What happens if someone objects to sealing my record?
If this occurs, the juvenile court will schedule a contested hearing at which the judge will hear from all the parties and enter a written decision either sealing or not sealing your records.
The court will schedule this hearing no sooner than 18 days after receiving an objection. You are not required to personally attend this hearing.
Will the court seal my juvenile records?
The Court will seal your juvenile records assuming you meet the following three requirements:
1. You completed all the conditions of your juvenile sentence
This includes paying all fines and court costs, and paying all restitution. This also includes completing any treatment, any other probation requirements and (obviously), not committing any more crimes.
2. You did not commit a Class A felony
Class A felonies are the most serious crimes in Washington. They carry a maximum possible punishment of life in prison.
Here are the most commonly charged Class A felonies in Washington:
- Aggravated murder
- Murder in the first degree
- Murder in the second degree
- Manslaughter in the first degree
- Rape in the first degree
- Rape of a child in the first degree
- Rape of a child in the second degree
- Child molestation in the first degree
- Arson in the first degree
- Burglary in the first degree
- Robbery in the first degree
- Kidnapping in the first degree
- Kidnapping the second degree with sexual motivation
- Vehicular homicide
- Assault in the first degree
- Assault of a child in the first degree
- Indecent liberties by forcible compulsion
You also cannot have been convicted of attempt or conspiracy to commit a Class A felony.

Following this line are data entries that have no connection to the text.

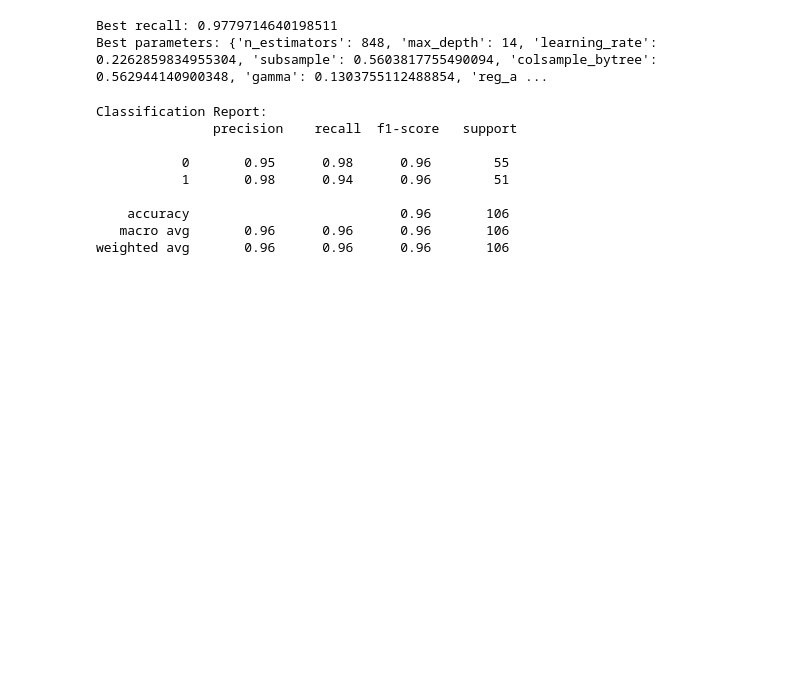
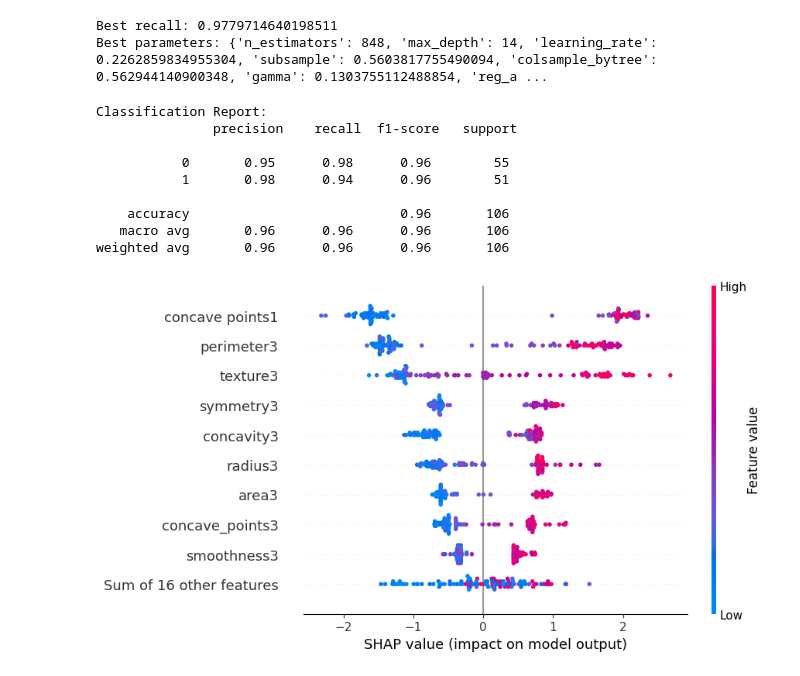
Before and after one commit to dev06dotpy/Breast-Cancer-Detection-model, a Jupyter notebook: models.ipynb, the cells around one changed output. Saved outputs shown, nothing was run; the diff lists cells and outputs as text; code cells hidden in the pictures; blank space fills up the shorter version.

```diff
--- a/models.ipynb
+++ b/models.ipynb
@@ -240,0 +243,7 @@ weighted avg       0.96      0.96      0.96       106
+# %%
+explainer = shap.Explainer(model, X_Test)
+shap_values = explainer(X_Test)
+
+shap_xgb = shap.plots.beeswarm(shap_values)
+# %% [output]
+[figure, added]
```
Also changed, not shown: parts of 1 cell of this notebook.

2. You did not commit a most a sex offense or a "most serious" offense
In addition to the Class A felonies listed above, the following crimes in Washington fall under the categories of "sex offense" crimes under RCW 9A.44 and "most serious" crimes under RCW 9.94A.030:
- Assault in the second degree
- Assault in the second degree
- Assault of a child in the second degree
- Child molestation in the second degree
- Controlled substance homicide
- Extortion in the first degree
- Incest when committed against a child under age fourteen
- Indecent liberties
- Kidnapping in the second degree
- Leading organized crime
- Manslaughter in the second degree
- Promoting prostitution in the first degree
- Rape in the third degree
- Sexual exploitation
- Vehicular homicide if you were driving under the influence of alcohol or drugs or driving recklessly
- Vehicular assault if you were driving under the influence of alcohol or drugs or driving recklessly
- Any other Class B felony offense with a finding of sexual motivation
- Any other Class B felony offense with a deadly weapon verdict under RCW 9.94A.825
3. You did not commit a felony drug offense
You cannot have committed a felony drug offense under the Uniform Controlled Substances Act. These crimes usually involve possessing, selling, or trafficking in illegal controlled substances, such as heroin, cocaine, or oxycontin without a prescription.
Will the court deny my motion if the prosecutor or the victim objects?
Not necessarily. As indicated, the law in Washington favors sealing juvenile records so the burden is on the opposing party to prove why sealing is not in the public's best interests.
What happens if the court refuses to seal my records?
If the court does not seal your records at the regularly scheduled sealing hearing, then you can still file a motion to seal at a later date.
If you were convicted of Class A offense or a sex / most serious offense, then this is the only way to get your record sealed.